- [What this task involves] Print the entries underneath word for word, omitting whatever pictures they contain.
────────
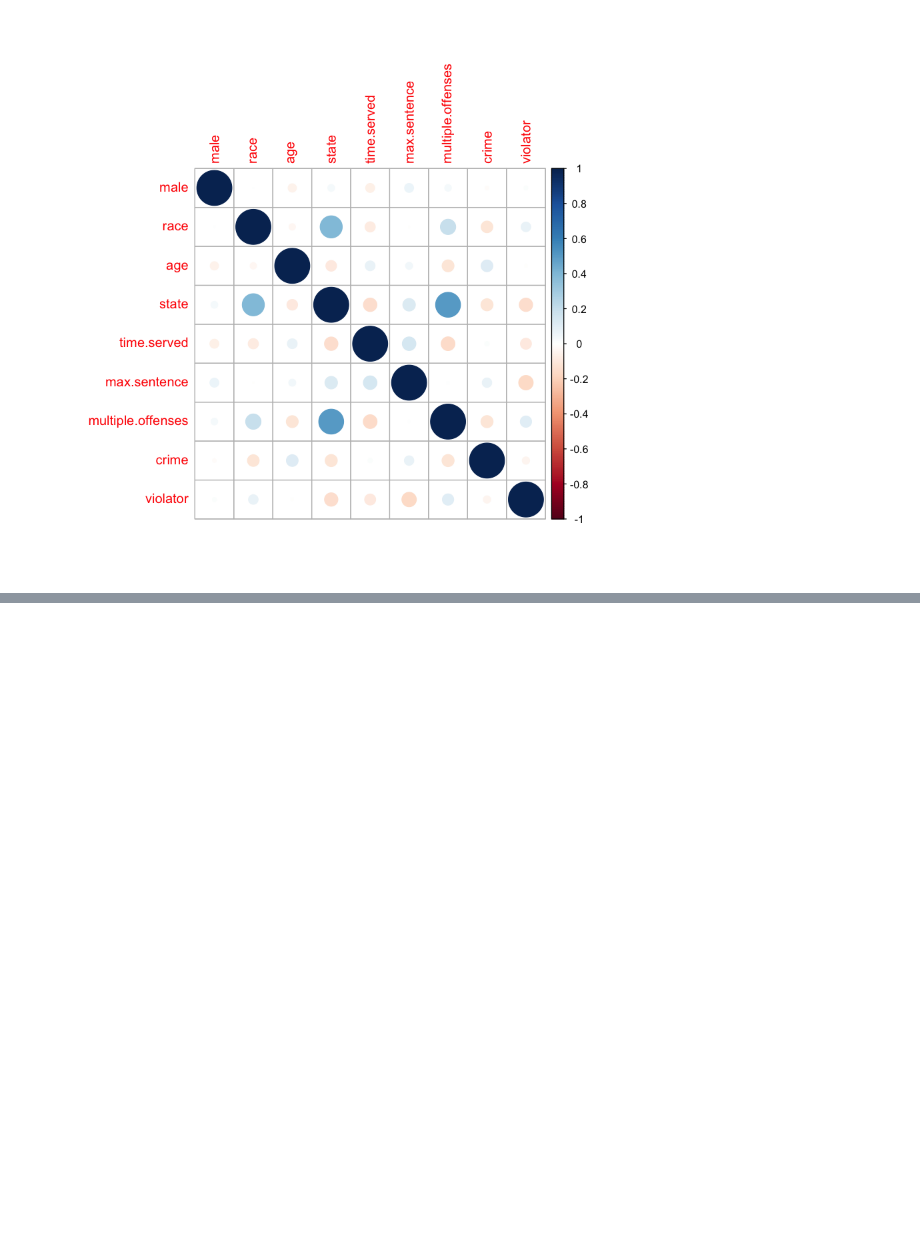
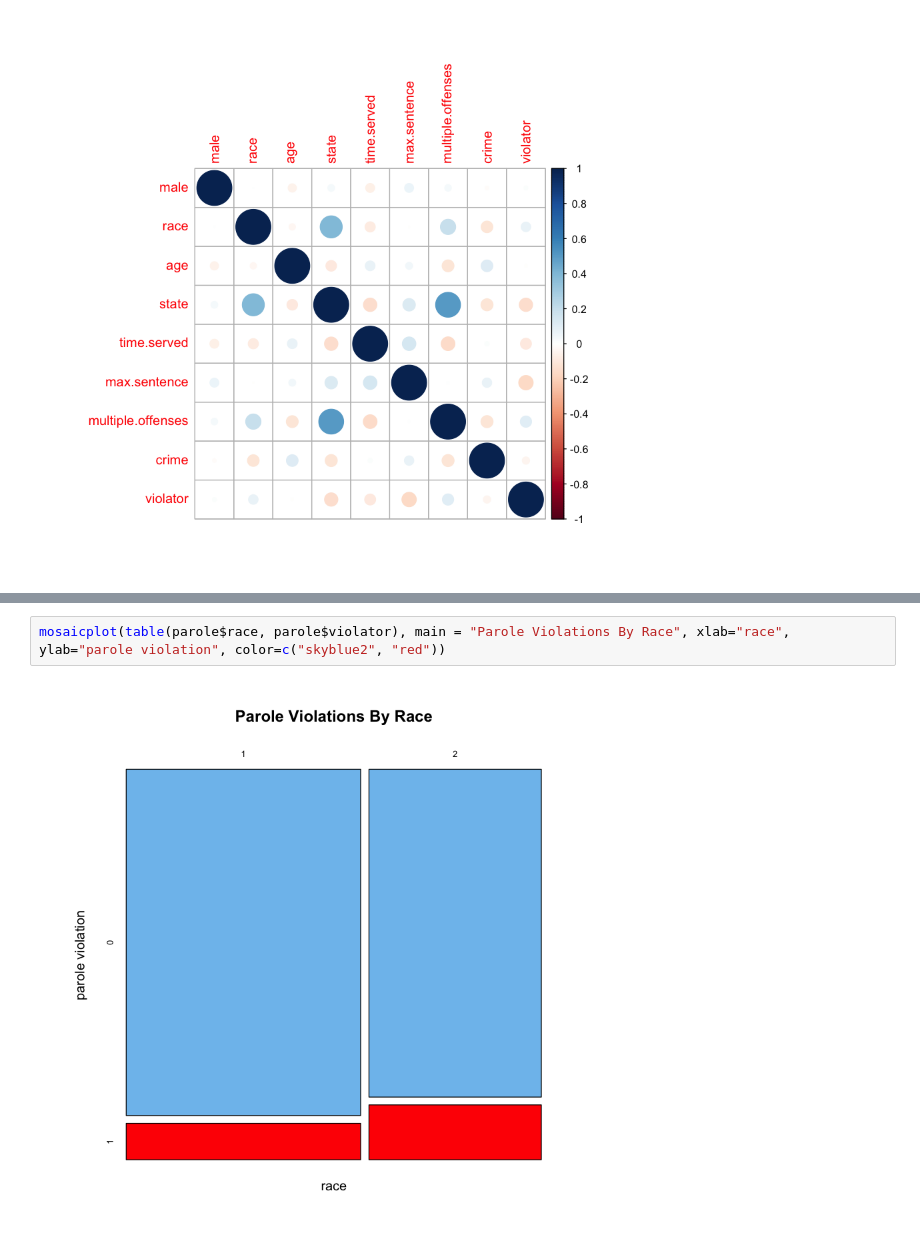
Before and after one commit to RDallavia/MITxDataAnalyticsEdge, a Jupyter notebook: LogisticRegression/ParoleViolators.ipynb, the cells around one changed output, grey strips where cells are left out. Saved outputs shown, nothing was run; the diff lists cells and outputs as text; blank space fills up the shorter version.

```diff
--- a/LogisticRegression/ParoleViolators.ipynb
+++ b/LogisticRegression/ParoleViolators.ipynb
@@ -113,0 +103,4 @@ integer(0)
+# %%
+mosaicplot(table(parole$race, parole$violator), main = "Parole Violations By Race", xlab="race", ylab="parole violation", color=c("skyblue2", "red"))
+# %% [output]
+[figure, added]
```
Also changed, not shown: parts of 5 cells of this notebook.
────────
- [Problem solution]
Before and after one commit to RDallavia/MITxDataAnalyticsEdge, a Jupyter notebook: LogisticRegression/ParoleViolators.ipynb, the cells around one changed output, grey strips where cells are left out. Saved outputs shown, nothing was run; the diff lists cells and outputs as text; blank space fills up the shorter version.

```diff
--- a/LogisticRegression/ParoleViolators.ipynb
+++ b/LogisticRegression/ParoleViolators.ipynb
@@ -113,0 +103,4 @@ integer(0)
+# %%
+mosaicplot(table(parole$race, parole$violator), main = "Parole Violations By Race", xlab="race", ylab="parole violation", color=c("skyblue2", "red"))
+# %% [output]
+[figure, added]
```
Also changed, not shown: parts of 5 cells of this notebook.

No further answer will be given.